If the flow of blood to the heart is reduced or blocked, angina or heart attack can occur. Angina, the most common symptom of coronary artery disease, causes chest pain or discomfort, which may feel like pressure or squeezing in the chest (CDC, 2013b). The pain may also be experienced in the shoulders, arms, neck, jaw, or back.
Over time, coronary artery disease can weaken the heart and lead to heart failure, a serious condition where the heart cannot pump enough blood to meet the body's needs. An irregular heartbeat, known as arrhythmia, may also develop from coronary artery disease (CDC, 2013b).
Heart Attacks | Top
If a plaque or clot completely blocks the flow of oxygen-rich blood to a section of the heart, a heart attack (also known as a myocardial infarction) occurs (Figure 2). If blood flow is not restored quickly, that section of the heart begins to die, leading to serious health problems or death. If the heart attack victim survives, the damaged heart tissue is replaced with scar tissue, which cannot function in the same manner. (NHLBI, 2013a). This damage to the heart may not be obvious, or it may cause severe and long term problems.
Figure 2: What is a heart attack?
Heart Disease and Air Pollution | Top
While smoking, obesity, high blood pressure, and high cholesterol are well known risk factors for coronary artery disease, exposure to air pollution, particularly particulate matter (PM), is now known to also be a risk factor. Exposure to PM less than 2.5 micrometers in diameter (PM2.5) over hours to weeks can trigger heart disease-related deaths and nonfatal events. Longer exposures (on the order of years) increase the risk for heart disease-related deaths to an even greater extent. Research is progressing on how PM influences heart disease, but it is thought to involve several mechanisms, including increases in inflammation, clotting factors, blood pressure, and coronary artery stiffness (AHA, 2010).
Heart Disease Trends in Utah | Top
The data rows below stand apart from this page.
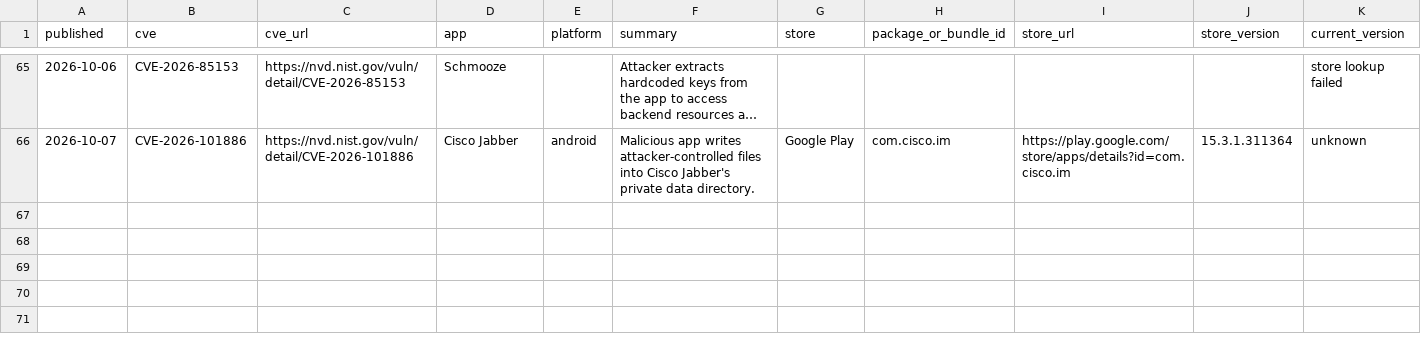
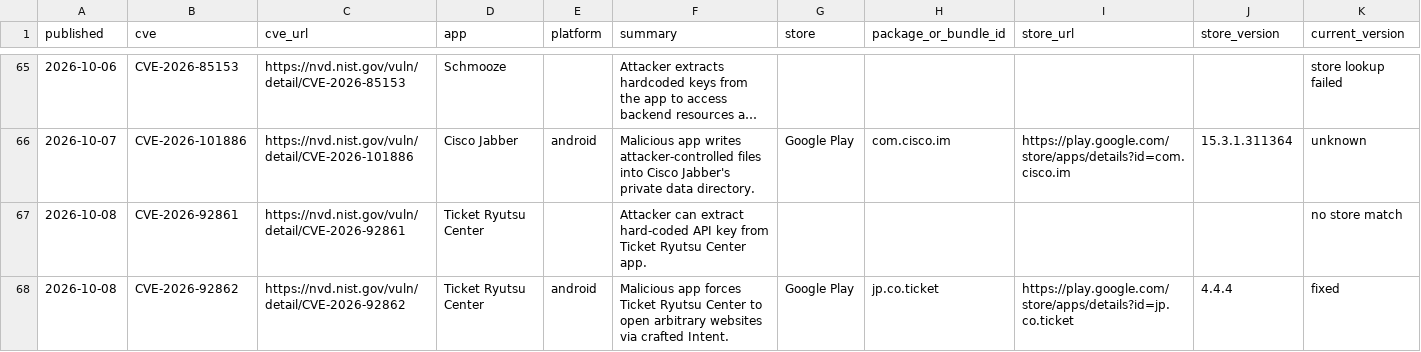
Before and after one commit to billybobbain/cve2store, a CSV file: data/2026-10.csv, drawn as a sheet; only a part is shown, gaps mark what is left out; long unchanged cells end in …; rows hold the shown columns only; the diff names each change by its address in the sheet, - before the commit and + after, or states it on an @@ line.

```diff
--- a/data/2026-10.csv
+++ b/data/2026-10.csv
+row 67: 2026-10-08 | CVE-2026-92861 | https://nvd.nist.gov/vuln/detail/CVE-2026-92861 | Ticket Ryutsu Center |  | Attacker can extract hard-coded API key from Ticket Ryutsu Center app. |  |  |  |  | no store match
+row 68: 2026-10-08 | CVE-2026-92862 | https://nvd.nist.gov/vuln/detail/CVE-2026-92862 | Ticket Ryutsu Center | android | Malicious app forces Ticket Ryutsu Center to open arbitrary websites via crafted Intent. | Google Play | jp.co.ticket | https://play.google.com/store/apps/details?id=jp.co.ticket | 4.4.4 | fixed
```
Also changed, not shown: 6 other files.
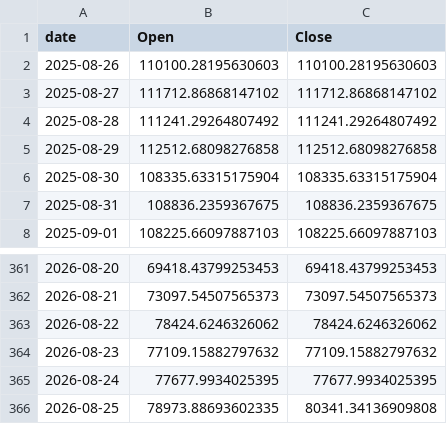
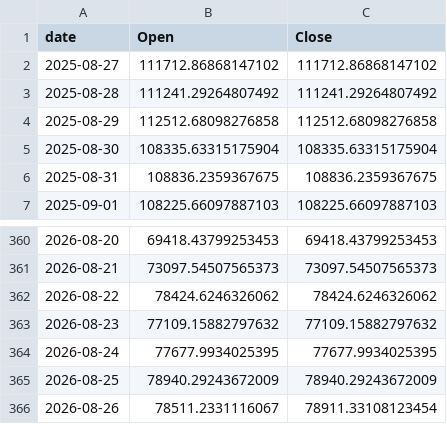
Before and after one commit to Gabrielrr2025/exportbtc, a CSV file: btc_prices.csv, drawn as a sheet; only a part is shown, gaps mark what is left out.

```diff
--- a/btc_prices.csv
+++ b/btc_prices.csv
@@ -1,3 +1,2 @@
 date,Open,Close
-2025-08-26,110100.28195630603,110100.28195630603
 2025-08-27,111712.86868147102,111712.86868147102
@@ -365,2 +364,3 @@ date,Open,Close
 2026-08-24,77677.9934025395,77677.9934025395
-2026-08-25,78973.88693602335,80341.34136909808
+2026-08-25,78940.29243672009,78940.29243672009
+2026-08-26,78511.2331116067,78911.33108123454
```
Utah has experienced a slow but steady decrease in the rate of emergency department (a.k.a. emergency room) visits for heart disease over the past decade. Figure 3 shows the monthly age-adjusted rate of emergency department visits due to all heart diseases in Utah from 2000 to 2011. The rate ranges from a high of 53 per 100,000 per month in 2001 (i.e., for every 100,000 people in Utah, we would expect 53 people admitted to an emergency department due to heart disease in a given month) to a low of 35 per 100,000 per month in 2011. The rate shows some seasonal variation, being higher between the months of December to March.
The rate of hospital visits due to heart disease has also declined in recent years in Utah, decreasing markedly since 2006. Figure 4 presents the monthly age-adjusted rate of people admitted to a hospital due to heart disease in Utah from 2000 to 2011. The rate ranges from a high of 65 per 100,000 per month in 2001 to a low of 35 per 100,000 per month in 2010. This rate also shows slight seasonal variation and is typically higher in the winter and early spring (December to March).
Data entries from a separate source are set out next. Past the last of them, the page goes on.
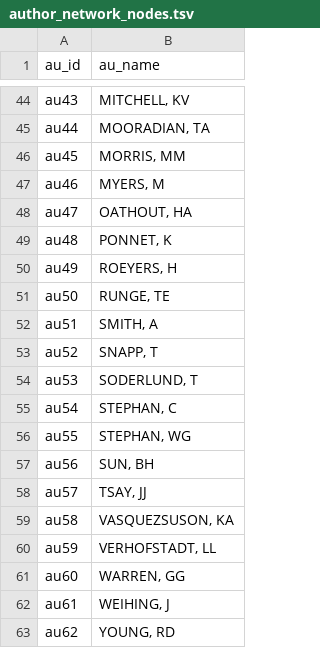
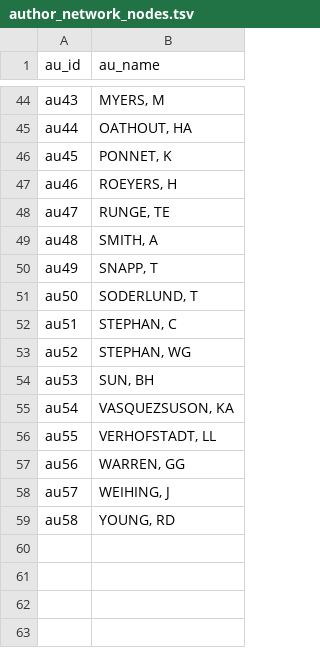
Before and after one commit to zloomas/davis-career-viz, a TSV file: data/coauthors/author_network_nodes.tsv, drawn as a sheet; only a part is shown, gaps mark what is left out; the diff covers the shown part only; the diff names each change by its address in the sheet, - before the commit and + after, or states it on an @@ line.

```diff
--- a/data/coauthors/author_network_nodes.tsv
+++ b/data/coauthors/author_network_nodes.tsv
-B44 (au_name): MITCHELL, KV
+B44 (au_name): MYERS, M
-B45 (au_name): MOORADIAN, TA
+B45 (au_name): OATHOUT, HA
-B46 (au_name): MORRIS, MM
+B46 (au_name): PONNET, K
-B47 (au_name): MYERS, M
+B47 (au_name): ROEYERS, H
-B48 (au_name): OATHOUT, HA
+B48 (au_name): RUNGE, TE
-B49 (au_name): PONNET, K
+B49 (au_name): SMITH, A
-B50 (au_name): ROEYERS, H
+B50 (au_name): SNAPP, T
-B51 (au_name): RUNGE, TE
+B51 (au_name): SODERLUND, T
-B52 (au_name): SMITH, A
+B52 (au_name): STEPHAN, C
-B53 (au_name): SNAPP, T
+B53 (au_name): STEPHAN, WG
-B54 (au_name): SODERLUND, T
+B54 (au_name): SUN, BH
-B55 (au_name): STEPHAN, C
+B55 (au_name): VASQUEZSUSON, KA
-B56 (au_name): STEPHAN, WG
+B56 (au_name): VERHOFSTADT, LL
-B57 (au_name): SUN, BH
+B57 (au_name): WARREN, GG
-B58 (au_name): TSAY, JJ
+B58 (au_name): WEIHING, J
-B59 (au_name): VASQUEZSUSON, KA
+B59 (au_name): YOUNG, RD
-row 60: au59 | VERHOFSTADT, LL
-row 61: au60 | WARREN, GG
-row 62: au61 | WEIHING, J
-row 63: au62 | YOUNG, RD
```
Also changed, not shown: 27 edited cells elsewhere in this file, data/coauthors/author_network_edges.tsv, data/papers/seed_paper_network_nodes.tsv, 1 other file.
The rate of death due heart disease in Utah has shown a slight decline since 2000. Figure 5 presents the monthly age-adjusted rate of death due to heart disease in Utah from 2000 to 2011. The rate ranges from a high of 14 per 100,000 per month in 2004 to a low of 7 per 100,000 per month in 2010. As with the emergency department and hospital admission rates, the death rate also shows some indication of seasonal variation and is typically higher from December to March.
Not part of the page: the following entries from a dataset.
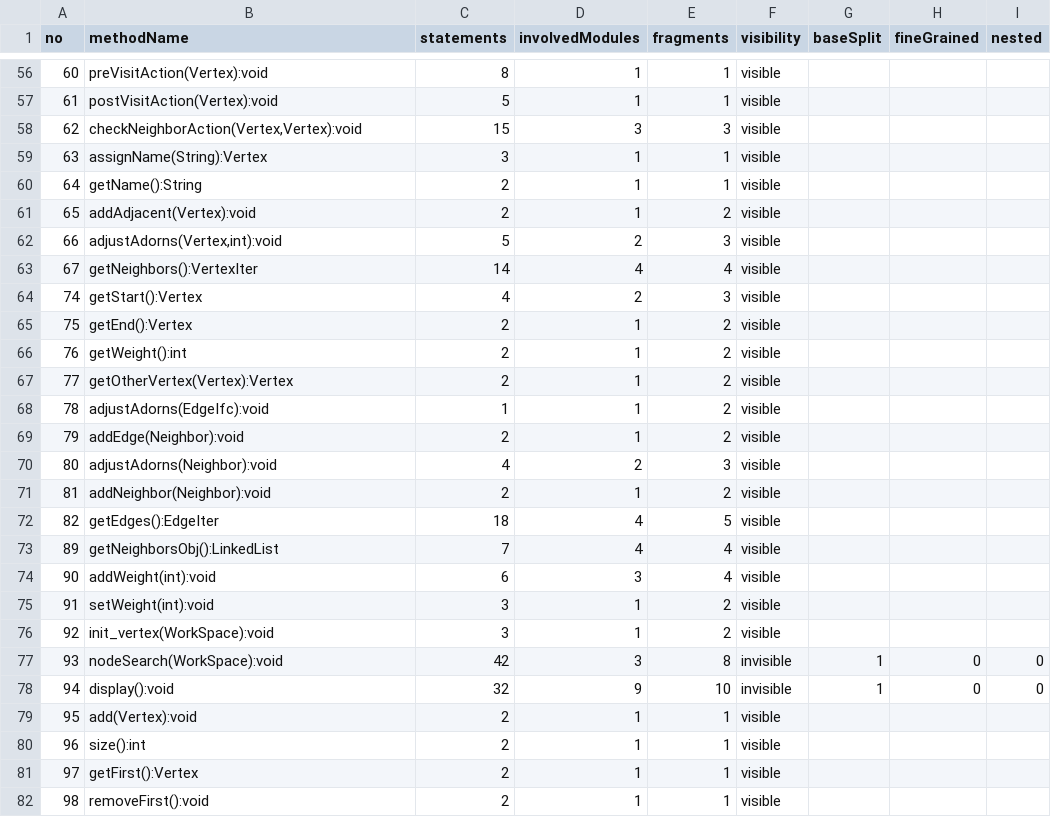
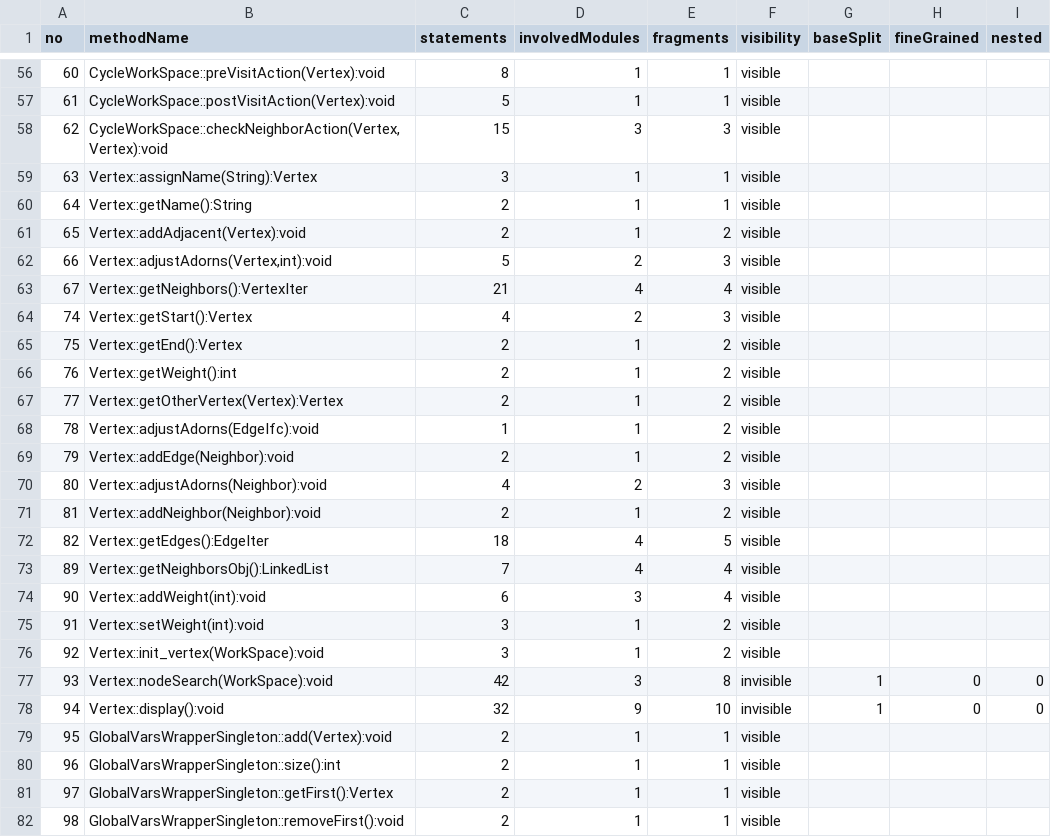
Before and after one commit to benbehringer/peopl, a CSV file: outputFolder/CSVFiles/GPLMethodVisibility.csv, drawn as a sheet; only a part is shown, gaps mark what is left out; the diff covers the shown part only.

Commit message:
Fixed the dependency checker (wrong dependencies in some cases)

```diff
--- a/outputFolder/CSVFiles/GPLMethodVisibility.csv
+++ b/outputFolder/CSVFiles/GPLMethodVisibility.csv
@@ -56,27 +56,27 @@ no;methodName;statements;involvedModules;fragments;visibility;baseSplit;fineGrai
-60;preVisitAction(Vertex):void;8;1;1;visible;
-61;postVisitAction(Vertex):void;5;1;1;visible;
-62;checkNeighborAction(Vertex,Vertex):void;15;3;3;visible;
-63;assignName(String):Vertex;3;1;1;visible;
-64;getName():String;2;1;1;visible;
-65;addAdjacent(Vertex):void;2;1;2;visible;
-66;adjustAdorns(Vertex,int):void;5;2;3;visible;
-67;getNeighbors():VertexIter;14;4;4;visible;
-74;getStart():Vertex;4;2;3;visible;
-75;getEnd():Vertex;2;1;2;visible;
-76;getWeight():int;2;1;2;visible;
-77;getOtherVertex(Vertex):Vertex;2;1;2;visible;
-78;adjustAdorns(EdgeIfc):void;1;1;2;visible;
-79;addEdge(Neighbor):void;2;1;2;visible;
-80;adjustAdorns(Neighbor):void;4;2;3;visible;
-81;addNeighbor(Neighbor):void;2;1;2;visible;
-82;getEdges():EdgeIter;18;4;5;visible;
-89;getNeighborsObj():LinkedList;7;4;4;visible;
-90;addWeight(int):void;6;3;4;visible;
-91;setWeight(int):void;3;1;2;visible;
-92;init_vertex(WorkSpace):void;3;1;2;visible;
-93;nodeSearch(WorkSpace):void;42;3;8;invisible;1;0;0;
-94;display():void;32;9;10;invisible;1;0;0;
-95;add(Vertex):void;2;1;1;visible;
-96;size():int;2;1;1;visible;
-97;getFirst():Vertex;2;1;1;visible;
-98;removeFirst():void;2;1;1;visible;
+60;CycleWorkSpace::preVisitAction(Vertex):void;8;1;1;visible;
+61;CycleWorkSpace::postVisitAction(Vertex):void;5;1;1;visible;
+62;CycleWorkSpace::checkNeighborAction(Vertex,Vertex):void;15;3;3;visible;
+63;Vertex::assignName(String):Vertex;3;1;1;visible;
+64;Vertex::getName():String;2;1;1;visible;
+65;Vertex::addAdjacent(Vertex):void;2;1;2;visible;
+66;Vertex::adjustAdorns(Vertex,int):void;5;2;3;visible;
+67;Vertex::getNeighbors():VertexIter;21;4;4;visible;
+74;Vertex::getStart():Vertex;4;2;3;visible;
+75;Vertex::getEnd():Vertex;2;1;2;visible;
+76;Vertex::getWeight():int;2;1;2;visible;
+77;Vertex::getOtherVertex(Vertex):Vertex;2;1;2;visible;
+78;Vertex::adjustAdorns(EdgeIfc):void;1;1;2;visible;
+79;Vertex::addEdge(Neighbor):void;2;1;2;visible;
+80;Vertex::adjustAdorns(Neighbor):void;4;2;3;visible;
+81;Vertex::addNeighbor(Neighbor):void;2;1;2;visible;
+82;Vertex::getEdges():EdgeIter;18;4;5;visible;
+89;Vertex::getNeighborsObj():LinkedList;7;4;4;visible;
+90;Vertex::addWeight(int):void;6;3;4;visible;
+91;Vertex::setWeight(int):void;3;1;2;visible;
+92;Vertex::init_vertex(WorkSpace):void;3;1;2;visible;
+93;Vertex::nodeSearch(WorkSpace):void;42;3;8;invisible;1;0;0;
+94;Vertex::display():void;32;9;10;invisible;1;0;0;
+95;GlobalVarsWrapperSingleton::add(Vertex):void;2;1;1;visible;
+96;GlobalVarsWrapperSingleton::size():int;2;1;1;visible;
+97;GlobalVarsWrapperSingleton::getFirst():Vertex;2;1;1;visible;
+98;GlobalVarsWrapperSingleton::removeFirst():void;2;1;1;visible;
```
Also changed, not shown: 74 edited cells elsewhere in this file, outputFolder/CSVFiles/BerkeleyDBVisibilityResults.csv, 8 other files.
Data and Indicators | Top
The Utah Environmental Public Health Tracking Program (EPHT) and Utah's Indicator-Based Information System for Public Health (IBIS-PH) have created a number of indicators exploring data on heart disease and heart attacks in Utah. An indicator is a fact or trend that indicates the level or condition of something. Well known indicators include gross national product, unemployment rates, and presidential approval ratings. In a public health context, indicators show trends like cancer rates, drinking water contamination levels, and blood lead levels in children. Visit the EPHT frequently asked questions page for more information.
Heart Disease Indicators